A Yahoo! billboard is visible through trees in San Francisco, California.

Yahoo, the most confused company in media and technology — and more in a second on why "media" and "technology" are why Yahoo is so confused — has named a new CEO. He's Scott Thompson, who comes to Yahoo from PayPal. The big question is, after the disastrous reign of Carol Bartz, a tough-as-nails Silicon Valley leader, does Yahoo need yet another CEO from the land of tech?

Here's the New York Times:

Analysts said one of the first tasks for a new Yahoo C.E.O. would likely be to oversee the sale of its Asian assets.

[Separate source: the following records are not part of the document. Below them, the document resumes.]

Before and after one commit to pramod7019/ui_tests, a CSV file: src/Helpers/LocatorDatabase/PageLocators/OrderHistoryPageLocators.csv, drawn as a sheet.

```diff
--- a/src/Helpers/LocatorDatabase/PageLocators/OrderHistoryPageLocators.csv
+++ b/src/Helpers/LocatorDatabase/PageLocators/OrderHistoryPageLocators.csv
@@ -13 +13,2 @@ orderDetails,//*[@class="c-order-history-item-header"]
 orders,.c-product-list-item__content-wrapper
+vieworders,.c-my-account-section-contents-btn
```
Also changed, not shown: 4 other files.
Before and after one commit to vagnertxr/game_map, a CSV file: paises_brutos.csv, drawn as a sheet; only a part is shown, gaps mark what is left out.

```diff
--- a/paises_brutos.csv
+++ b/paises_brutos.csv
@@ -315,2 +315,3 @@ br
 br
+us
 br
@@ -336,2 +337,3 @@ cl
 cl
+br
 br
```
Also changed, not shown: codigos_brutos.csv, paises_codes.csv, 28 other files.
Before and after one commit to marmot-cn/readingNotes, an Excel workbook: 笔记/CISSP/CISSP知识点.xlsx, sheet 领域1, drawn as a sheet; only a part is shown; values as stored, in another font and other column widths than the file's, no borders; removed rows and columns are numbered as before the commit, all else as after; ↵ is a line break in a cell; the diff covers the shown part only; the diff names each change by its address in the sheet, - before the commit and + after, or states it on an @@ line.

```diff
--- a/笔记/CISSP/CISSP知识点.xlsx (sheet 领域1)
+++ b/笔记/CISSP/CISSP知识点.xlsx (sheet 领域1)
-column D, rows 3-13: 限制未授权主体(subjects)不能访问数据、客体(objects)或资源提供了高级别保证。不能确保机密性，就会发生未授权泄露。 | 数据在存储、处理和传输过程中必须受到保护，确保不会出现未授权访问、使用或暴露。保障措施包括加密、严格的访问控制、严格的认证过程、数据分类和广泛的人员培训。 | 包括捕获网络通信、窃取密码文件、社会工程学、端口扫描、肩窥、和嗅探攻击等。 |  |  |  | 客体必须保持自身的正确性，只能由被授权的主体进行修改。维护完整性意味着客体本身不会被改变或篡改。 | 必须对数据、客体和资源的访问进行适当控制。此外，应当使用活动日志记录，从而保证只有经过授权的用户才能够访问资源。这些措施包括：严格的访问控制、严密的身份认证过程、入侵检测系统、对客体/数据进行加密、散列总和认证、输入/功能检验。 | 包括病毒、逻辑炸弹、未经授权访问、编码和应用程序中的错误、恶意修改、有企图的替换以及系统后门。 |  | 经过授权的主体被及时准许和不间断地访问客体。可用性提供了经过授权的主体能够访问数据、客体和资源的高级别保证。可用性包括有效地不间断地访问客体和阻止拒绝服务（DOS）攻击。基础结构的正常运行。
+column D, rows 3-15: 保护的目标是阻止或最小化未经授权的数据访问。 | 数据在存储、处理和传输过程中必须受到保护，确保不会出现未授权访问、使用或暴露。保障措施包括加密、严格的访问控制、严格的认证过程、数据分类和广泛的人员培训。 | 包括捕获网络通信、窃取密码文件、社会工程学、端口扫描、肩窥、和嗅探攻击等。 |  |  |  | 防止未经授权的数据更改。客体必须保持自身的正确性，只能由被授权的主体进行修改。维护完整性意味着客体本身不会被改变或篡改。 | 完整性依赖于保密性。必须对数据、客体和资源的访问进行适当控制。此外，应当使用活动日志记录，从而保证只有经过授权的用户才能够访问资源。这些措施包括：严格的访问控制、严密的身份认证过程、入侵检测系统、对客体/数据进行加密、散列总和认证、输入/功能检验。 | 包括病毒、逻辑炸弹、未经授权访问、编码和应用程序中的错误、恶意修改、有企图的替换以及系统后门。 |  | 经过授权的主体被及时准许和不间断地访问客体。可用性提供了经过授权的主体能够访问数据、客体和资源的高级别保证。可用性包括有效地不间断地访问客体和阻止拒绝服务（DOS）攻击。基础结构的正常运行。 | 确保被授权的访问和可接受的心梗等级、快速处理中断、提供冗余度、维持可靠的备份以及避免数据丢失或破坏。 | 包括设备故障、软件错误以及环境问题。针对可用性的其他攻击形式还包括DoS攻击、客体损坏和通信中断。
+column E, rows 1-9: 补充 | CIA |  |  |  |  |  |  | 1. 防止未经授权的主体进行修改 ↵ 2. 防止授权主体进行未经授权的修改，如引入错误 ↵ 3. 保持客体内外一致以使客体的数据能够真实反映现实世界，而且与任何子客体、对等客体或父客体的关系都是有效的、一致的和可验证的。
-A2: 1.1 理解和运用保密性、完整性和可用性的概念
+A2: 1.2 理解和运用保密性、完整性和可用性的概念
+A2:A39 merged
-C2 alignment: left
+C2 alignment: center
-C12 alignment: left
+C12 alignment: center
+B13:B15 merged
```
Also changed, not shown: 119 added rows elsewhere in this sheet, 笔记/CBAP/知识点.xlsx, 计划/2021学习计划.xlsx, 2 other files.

"If a CEO who’s respected in the Internet industry takes control and gives it a unified vision, that will be very helpful," said Jordan Rohan, an analyst at Stifel Nicolaus. "The sale of the Asian assets is what happens first and what happens afterwards is just a question of how they deploy the cash they get from the sale."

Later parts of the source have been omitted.